There is no better way to start the week than a fresh breakfast and an inspiring fireside chat on community-building.

During a breakfast event at the Communitech Hub, Kurtis McBride, CEO of Miovision, Michael Litt, CEO of Vidyard, and Chris Albinson, CEO of Communitech, discussed the importance of building a thriving community.

“We wanted to contribute and Waterloo Region has ample opportunity — it's evident that this place holds promise,” Litt said. “We decided to return from the U.S. because of our inability to build a business solely for profit; we need to give back. And recently, I found solace in this realization. It wasn't just a business decision, it was personal.”

The conversation touched upon the importance of making work beneficial for everyone and fostering insightful discussions.

“In making work beneficial for all, inclusive ideas are crucial despite financial challenges,” McBride said. “Inspirational talks drive progress beyond mere politics, focusing on personal growth. We must ensure fair compensation and a place for everyone in our community's future. Reflecting on memories prompts us to envision a better tomorrow, guided by humility and our capacity for change.”

Litt reflected on the challenges faced by marginalized communities and highlighted the need to address issues within the community.

“My perspective on business stems from recognizing the power and potential of the community in driving upward momentum,” he said. “There's an inherent strength within our community. My experiences — from my upbringing in McLennan Park to witnessing my wife's journey as an entrepreneur — have fuelled my desire to learn, grow and contribute to the community that shaped me.”

Litt also acknowledged the need for deeper engagement and collective action.

“We need individuals to acknowledge the community, be involved and use that inertia to make them more loyal, more engaged in their work,” he said. “It's not perfect, but it's a way of shaping the future.”

Albinson emphasized the importance of innovative solutions and collaboration.

"In our conversation, we've touched on the complexities of community engagement and the pressing issues facing our society,” he said. “From homelessness to economic disparities, we've recognized the need for collective action and innovative solutions. It's not just about addressing immediate needs; it's about shaping a future where everyone has a place.
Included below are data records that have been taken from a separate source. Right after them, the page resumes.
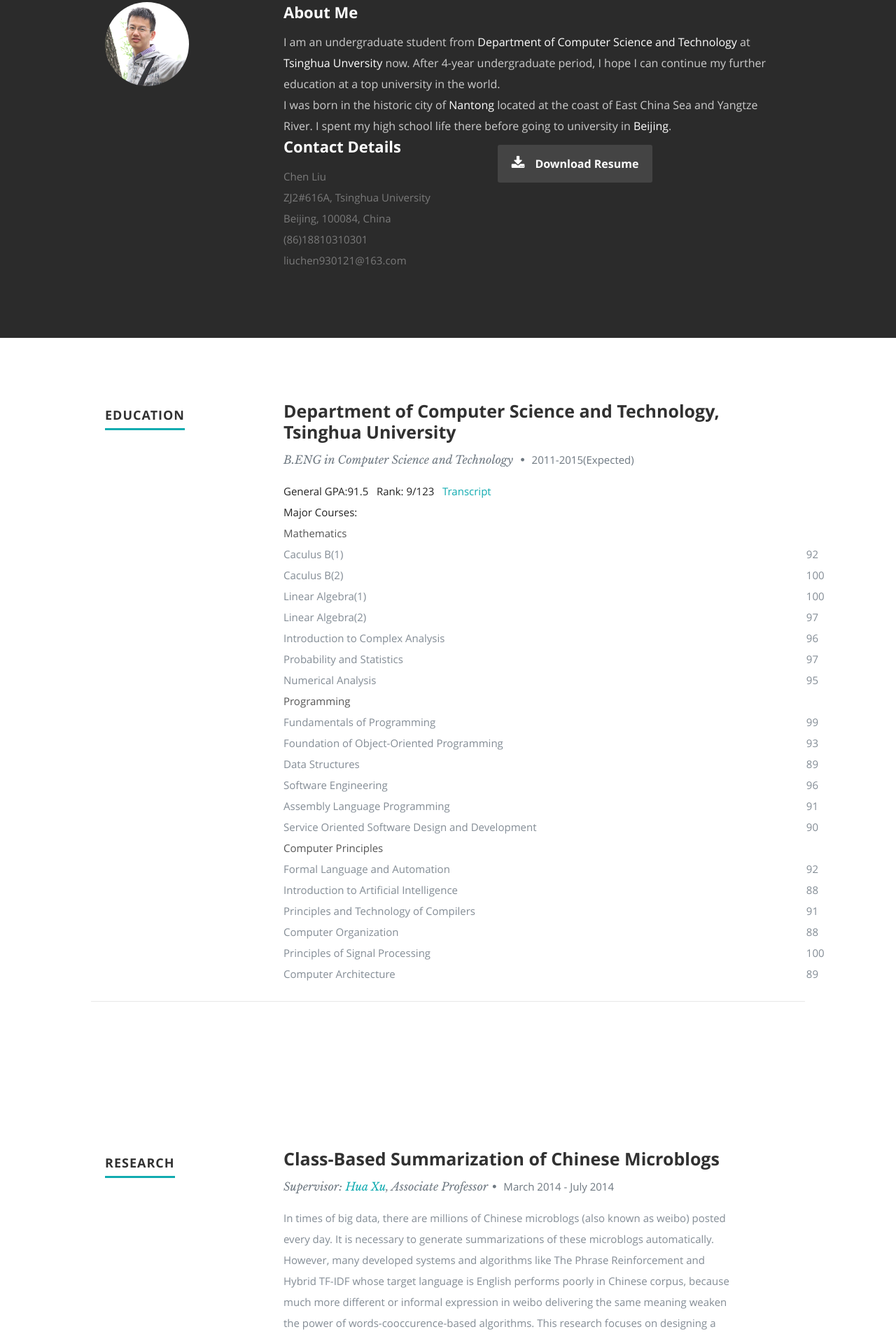
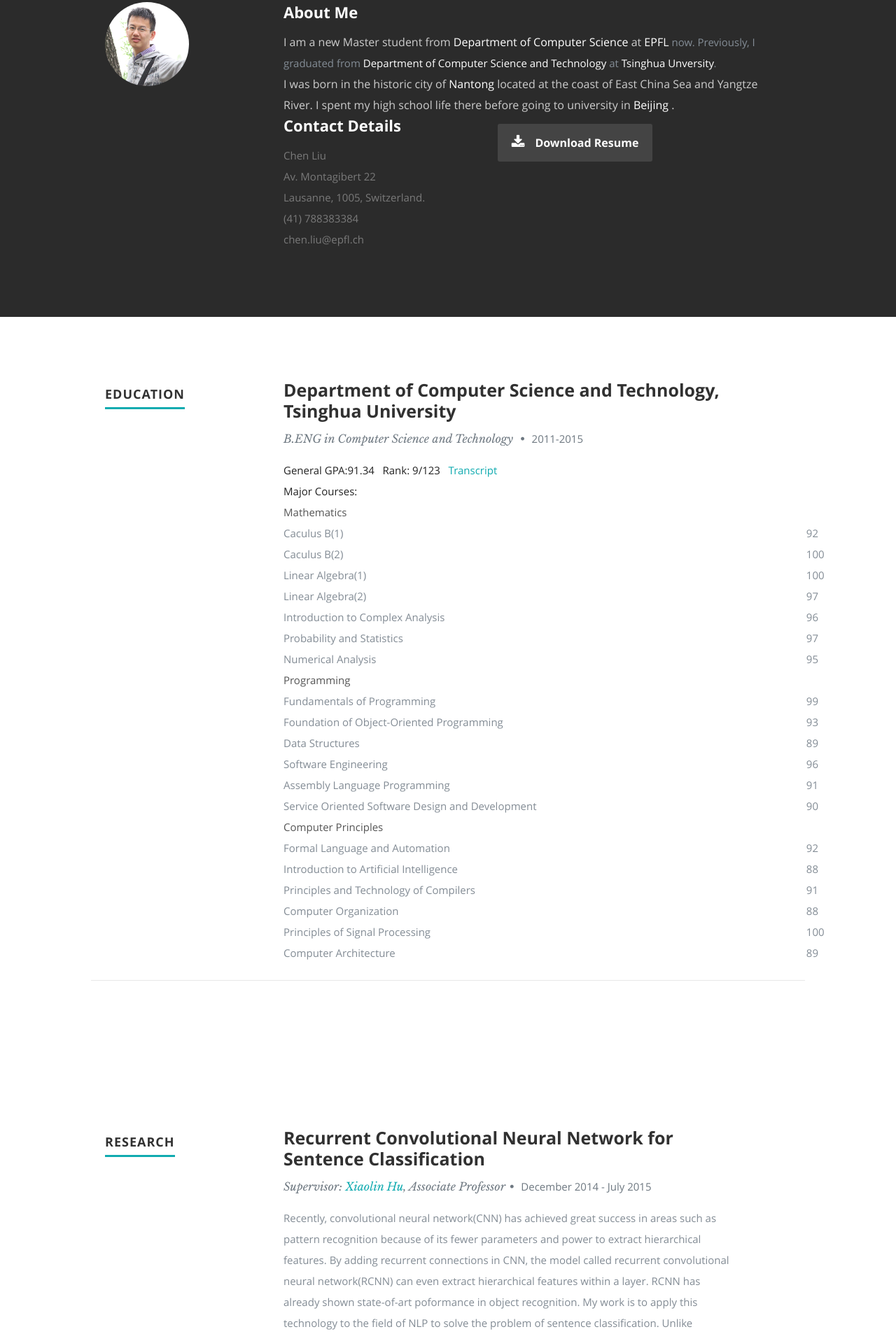
Before and after one commit to liuchen11/HomePage, a plain HTML site: page home.html in a window 1280 px wide. Shown: the part 893-2800 px from the top of the page at 70% size. Drawn offline with nearby package versions, Linux system fonts and the light colour scheme.

Commit message:
update 2015

```diff
--- a/home.html
+++ b/home.html
@@ -99,9 +99,8 @@
          <div class="nine columns main-col">
 
             <h2>About Me</h2>
-
-            <font color="#CCCCCC" size="3">I am an undergraduate student from <a href="http://www.cs.tsinghua.edu.cn/publish/csen/index.html"  target="_blank">Department of Computer Science and Technology</a> at <a href="http://www.tsinghua.edu.cn/publish/newthuen/index.html"  target="_blank">Tsinghua Unversity</a> now. After 4-year undergraduate period, I hope I can continue my further education at a top university in the world.</font></br>
-            <font color="#CCCCCC" size="3">I was born in the historic city of <a href="http://en.wikipedia.org/wiki/Nantong"  target="_blank">Nantong</a> located at the coast of East China Sea and Yangtze River. I spent my high school life there before going to university in<a href="http://en.wikipedia.org/wiki/Beijing"  target="_blank"> Beijing</a>.</font>
+            <font color="#CCCCCC" size="3">I am a new Master student from <a href="http://ic.epfl.ch/computer-science">Department of Computer Science</a> at <a href="http://www.epfl.ch/index.en.html"> EPFL </a></font> now. Previously, I graduated from <a href="http://www.cs.tsinghua.edu.cn/publish/csen/index.html"  target="_blank"> Department of Computer Science and Technology </a> at <a href="http://www.tsinghua.edu.cn/publish/newthuen/index.html"  target="_blank">Tsinghua Unversity</a>.<br>
+            <font color="#CCCCCC" size="3">I was born in the historic city of <a href="http://en.wikipedia.org/wiki/Nantong"  target="_blank"> Nantong </a> located at the coast of East China Sea and Yangtze River. I spent my high school life there before going to university in <a href="http://en.wikipedia.org/wiki/Beijing"  target="_blank"> Beijing </a>.</font>
 
             <div class="row">
 
@@ -110,11 +109,11 @@
                   <h2>Contact Details</h2>
                   <p class="address">
 						   <span>Chen Liu</span><br>
-						   <span>ZJ2#616A, Tsinghua University<br>
-						         Beijing, 100084, China
+						   <span>Av. Montagibert 22<br>
+						         Lausanne, 1005, Switzerland.
                      </span><br>
-						   <span>(86)18810310301</span><br>
-                     <span>liuchen930121@163.com</span>
+						   <span>(41) 788383384</span><br>
+                     <span>chen.liu@epfl.ch</span>
 					   </p>
 
                </div>
@@ -152,8 +151,8 @@
                <div class="twelve columns">
 
                   <h3>Department of Computer Science and Technology, Tsinghua University</h3>
-                  <p class="info">B.ENG in Computer Science and Technology <span>&bull;</span> <em class="date">2011-2015(Expected)</em></p>
-                  <font color="#222222">General GPA:91.5 &nbsp Rank: 9/123 &nbsp <a href="doc/Transcript.pdf"  target="_blank">Transcript</a></font><br>
+                  <p class="info">B.ENG in Computer Science and Technology <span>&bull;</span> <em class="date">2011-2015</em></p>
+                  <font color="#222222">General GPA:91.34 &nbsp Rank: 9/123 &nbsp <a href="doc/Transcript.pdf"  target="_blank">Transcript</a></font><br>
                   <font color="#222222">Major Courses:</font><br>
                   <table  width="800px">
                      <tr><td><font color="#555555">Mathematics</font></td><td></td></tr>
@@ -205,13 +204,14 @@
 
                <div class="twelve columns">
 
-                  <h3>Class-Based Summarization of Chinese Microblogs</h3>
-                  <p class="info">Supervisor: <a href="http://www.cs.tsinghua.edu.cn/publish/csen/4623/2010/20101224234620586482312/20101224234620586482312_.html">Hua Xu</a>, Associate Professor<span>&bull;</span> <em class="date">March 2014 - July 2014</em></p>
+                  <h3>Recurrent Convolutional Neural Network for Sentence Classification</h3>
+                  <p class="info">Supervisor: <a href="http://xlhu.cn">Xiaolin Hu</a>, Associate Professor<span>&bull;</span> <em class="date">December 2014 - July 2015</em></p>
 
-                  <p>
-                  In times of big data, there are millions of Chinese microblogs (also known as weibo) posted every day. It is necessary to generate summarizations of these microblogs automatically. However, many developed systems and algorithms like The Phrase Reinforcement and Hybrid TF-IDF whose target language is English performs poorly in Chinese corpus, because much more different or informal expression in weibo delivering the same meaning weaken the power of words-cooccurence-based algorithms. This research focuses on designing a class-based algorithm to generate summaries of Chinese microblogs. It firstly uses machine learning algorithms such as LogicLDA and Word2Vec to distribute words into classifications in which words deliver the same meaning. Then we use a tree pattern reinforcement algorithms to generate summaries based on the classification in the first step.</p>
-                  <p>The report of this project can be seen <a href="./doc/SRT_Report.pdf">here</a>, and the source code is available on github(<a href="https://github.com/liuchen11/WeiboSummarization">https://github.com/liuchen11/WeiboSummarization</a>).</p>
+                  <p>Recently, convolutional neural network(CNN) has achieved great success in areas such as pattern recognition because of its fewer parameters and power to extract hierarchical features. By adding recurrent connections in CNN, the model called recurrent convolutional neural network(RCNN) can even extract hierarchical features within a layer. RCNN has already shown state-of-art poformance in object recognition. My work is to apply this technology to the field of NLP to solve the problem of sentence classification. Unlike objection recognition, I will build a new model combined classic CNN, RCNN and MLP to complete this task. This is partly because of the latent representation of words and flexible length of sentences.</p>
+                  <p> This project is the base of my <a href="doc/ThuThesis.pdf"> bachelor thesis </a>.</p>
                </div>
+
+               <img src="doc/ThuThesisModel.png">
 
             </div> <!-- item end -->
 
@@ -223,11 +223,12 @@
 
                <div class="twelve columns">
 
-                  <h3>Recurrent Convolutional Neural Network for Sentence Classification</h3>
-                  <p class="info">Supervisor: <a href="http://xlhu.cn">Xiaolin Hu</a>, Associate Professor<span>&bull;</span> <em class="date">December 2014 - Now</em></p>
+                  <h3>Class-Based Summarization of Chinese Microblogs</h3>
+                  <p class="info">Supervisor: <a href="http://www.cs.tsinghua.edu.cn/publish/csen/4623/2010/20101224234620586482312/20101224234620586482312_.html">Hua Xu</a>, Associate Professor<span>&bull;</span> <em class="date">March 2014 - July 2014</em></p>
 
-                  <p>Recently, convolutional neural network(CNN) has achieved great success in areas such as pattern recognition because of its fewer parameters and power to extract hierarchical features. By adding recurrent connections in CNN, the model called recurrent convolutional neural network(RCNN) can even extract hierarchical features within a layer. RCNN has already shown state-of-art poformance in object recognition. My work is to apply this technology to the field of NLP to solve the problem of sentence classification. Unlike objection recognition, I will build a new model combined classic CNN, RCNN and MLP to complete this task. This is partly because of the latent representation of words and flexible length of sentences.</p>
-                  <p> This project will be the base of my bachelor thesis.</p>
+                  <p>
+                  In times of big data, there are millions of Chinese microblogs (also known as weibo) posted every day. It is necessary to generate summarizations of these microblogs automatically. However, many developed systems and algorithms like The Phrase Reinforcement and Hybrid TF-IDF whose target language is English performs poorly in Chinese corpus, because much more different or informal expression in weibo delivering the same meaning weaken the power of words-cooccurence-based algorithms. This research focuses on designing a class-based algorithm to generate summaries of Chinese microblogs. It firstly uses machine learning algorithms such as LogicLDA and Word2Vec to distribute words into classifications in which words deliver the same meaning. Then we use a tree pattern reinforcement algorithms to generate summaries based on the classification in the first step.</p>
+                  <p>The report of this project can be seen <a href="./doc/SRT_Report.pdf">here</a>, and the source code is available on github(<a href="https://github.com/liuchen11/WeiboSummarization">https://github.com/liuchen11/WeiboSummarization</a>).</p>
                </div>
 
             </div> <!-- item end -->
@@ -558,6 +559,7 @@
                <div class="twelve columns">
 
                   <table width="800px">
+                     <tr><td><p class="info">Outstanding Graduates of Department of Computer Science and Technology in Tsinghua University</p></td><td>2015.07</td></tr>
                      <tr><td><p class="info">Scholarship of Academic Excellence in Tsinghua University</p></td><td>2014.10</td></tr>
                      <tr><td><p class="info">Scholarship of Academic Excellence in Tsinghua University</p></td><td>2013.10</td></tr>
                      <tr><td><p class="info">Scholarship of Social Work in Tsinghua University</p></td><td>2013.10</td></tr>
@@ -640,7 +642,7 @@
                <li><a href="http://www.linkedin.com/profile/edit?trk=vsrp_people_res_pri_act&trkInfo=VSRPsearchId%3A2305476921417073006365%2CVSRPtargetId%3A230547692%2CVSRPcmpt%3Aprimary"  target="_blank"><i class="fa fa-linkedin"></i></a></li>
             </ul>
 
-            <h6>Last Modified: 11/28/2014</h6>
+            <h6>Last Modified: 09/03/2015</h6>
             <ul class="copyright">
                <li>&copy; Copyright 2014 Chen Liu</li>
                <li>Design by <a title="Styleshout" href="http://www.styleshout.com/">Styleshout</a></li>
```
Also changed, not shown: doc/ThuThesisModel.png (added), 3 other files.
Together, we have the opportunity to make a difference and build a better tomorrow."

Following the fireside chat, Joe Mancini, Executive Director of The Working Centre, stepped onto the stage. The Working Centre is a non-profit organization that gives people access to tools to create their own work combined with continuous ways of learning and co-operating. Its projects are organized into six areas; the Job Search Resource Centre, St. John’s Kitchen, Community Tools, Access to Technology, Affordable Supportive Housing and the Waterloo School for Community Development.

“It's fascinating to consider scale in terms of our impact,” Mancini said. “Over 40 years, we've acquired 14 buildings and initiated 30 projects, addressing needs from food and shelter to housing. Last year alone, we assisted 5,000 individuals in job searches across 17 languages and helped secure $8 million in benefits.”

The organization offers showers, laundry facilities and public washrooms. The team has also distributed 800,000 pounds of food and managed 700 units of affordable housing.

“A key aspect of our work is our commitment to ongoing projects,” Mancini added. “One notable example is our 80-year-old endeavor, 97 Victoria St., currently undergoing renovations to provide 44 new housing units and comprehensive support services. It shows the importance of collaboration and meticulous planning in community development. Each step taken contributes to creating meaningful change, not just aesthetically but in the lives of 44 individuals.”